## Problem to solve
For every line of the records below that holds "docs", add one. Give only the final total.
Segment Start: Excerpted records
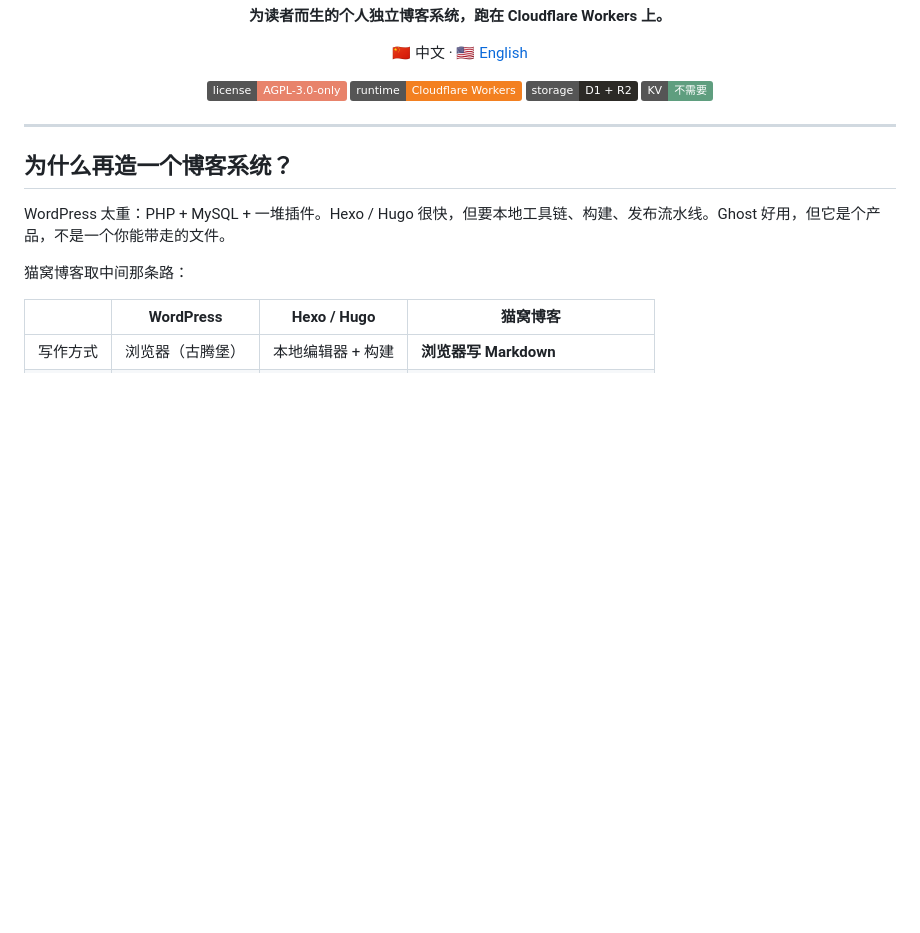
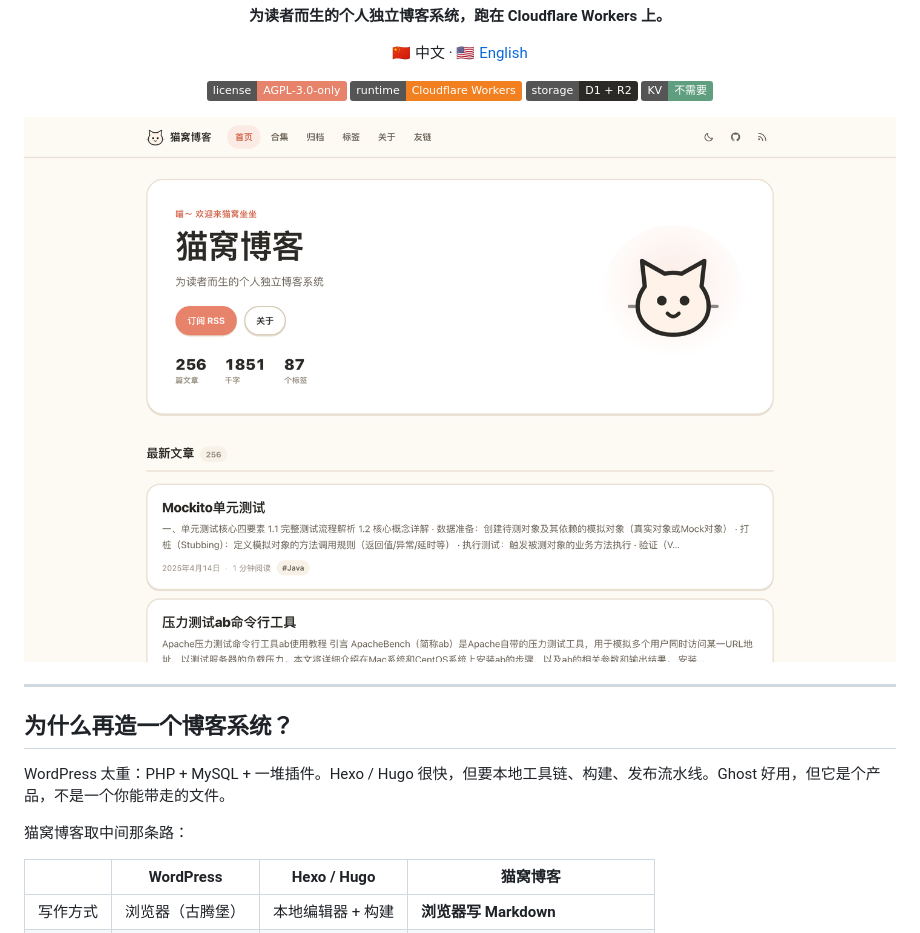
Before and after one commit to onblog/maowo-blog, a Markdown page: README.zh-CN.md, the part around the change. GitHub-like rendering; pictures changed too: docs/images/home.png (added); badges without logos; blank space fills up the shorter version.

```diff
--- a/README.zh-CN.md
+++ b/README.zh-CN.md
@@ -18,6 +18,8 @@
 </p>
 
 </div>
+
+![猫窝博客首页](docs/images/home.png)
 
 ---
 
```
Also changed, not shown: README.md (+2 -0 lines).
Segment End: Excerpted records
## Solution
2